Hand Tracking 2.0 is coming to the original Oculus Quest in October.
The update arrived on Quest 2 in May, bringing dramatic improvements to using your hands without controllers. Meta said its researchers and engineers “developed a new method of applying deep learning to better understand hand poses when the device’s cameras can’t see the full hand or when the hand is moving quickly”, describing the result as “a step-function improvement in tracking continuity”. Some had speculated it was made possible by the Snapdragon XR2 chip, but that’s clearly not the case.
In ideal lighting conditions the new mode can handle your hands moving quickly, one hand covering the other, and even your hands touching – scenarios that previously caused the tracking to temporarily break. It makes Hand Tracking much more practical to use, and enables new actions like clapping and counting on fingers.
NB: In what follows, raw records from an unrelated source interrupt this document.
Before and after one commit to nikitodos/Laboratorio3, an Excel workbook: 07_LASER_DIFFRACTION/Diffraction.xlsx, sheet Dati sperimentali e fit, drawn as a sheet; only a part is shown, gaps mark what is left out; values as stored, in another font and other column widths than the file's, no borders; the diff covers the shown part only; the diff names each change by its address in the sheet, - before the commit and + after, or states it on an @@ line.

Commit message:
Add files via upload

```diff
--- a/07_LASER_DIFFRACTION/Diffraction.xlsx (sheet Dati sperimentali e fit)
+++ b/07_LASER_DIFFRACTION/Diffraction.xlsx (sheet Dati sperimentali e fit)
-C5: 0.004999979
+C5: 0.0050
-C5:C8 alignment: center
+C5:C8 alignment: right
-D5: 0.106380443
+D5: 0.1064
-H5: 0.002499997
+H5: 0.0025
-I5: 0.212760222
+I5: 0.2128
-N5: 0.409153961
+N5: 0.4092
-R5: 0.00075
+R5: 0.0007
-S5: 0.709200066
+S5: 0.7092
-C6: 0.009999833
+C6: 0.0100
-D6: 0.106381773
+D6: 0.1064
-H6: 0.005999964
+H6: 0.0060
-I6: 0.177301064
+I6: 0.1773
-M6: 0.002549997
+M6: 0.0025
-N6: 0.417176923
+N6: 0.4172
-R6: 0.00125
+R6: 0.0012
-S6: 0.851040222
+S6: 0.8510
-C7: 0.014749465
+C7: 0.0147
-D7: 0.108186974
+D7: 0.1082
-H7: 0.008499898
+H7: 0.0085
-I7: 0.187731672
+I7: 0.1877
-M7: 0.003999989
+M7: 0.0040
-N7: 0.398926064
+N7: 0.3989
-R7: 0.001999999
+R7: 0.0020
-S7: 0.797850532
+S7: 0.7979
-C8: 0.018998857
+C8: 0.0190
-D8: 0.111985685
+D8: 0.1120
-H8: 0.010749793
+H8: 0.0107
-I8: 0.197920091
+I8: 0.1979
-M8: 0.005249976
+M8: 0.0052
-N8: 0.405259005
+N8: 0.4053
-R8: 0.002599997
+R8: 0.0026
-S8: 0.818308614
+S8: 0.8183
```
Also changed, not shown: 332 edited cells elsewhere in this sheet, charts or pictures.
Hand Tracking 2.0 is an opt-in developer side upgrade, but almost all apps including Cubism, Unplugged: Air Guitar, and Hand Physics Lab support it. The reason it’s opt-in is that some older apps used developer-crafted hand tracking quality filtering algorithms to deal with the issues 1.0 had.
In December Hand Tracking 2.0 will become the default for all apps that don’t explicitly opt-out. And in April it will become the only hand tracking mode, with all apps automatically using it.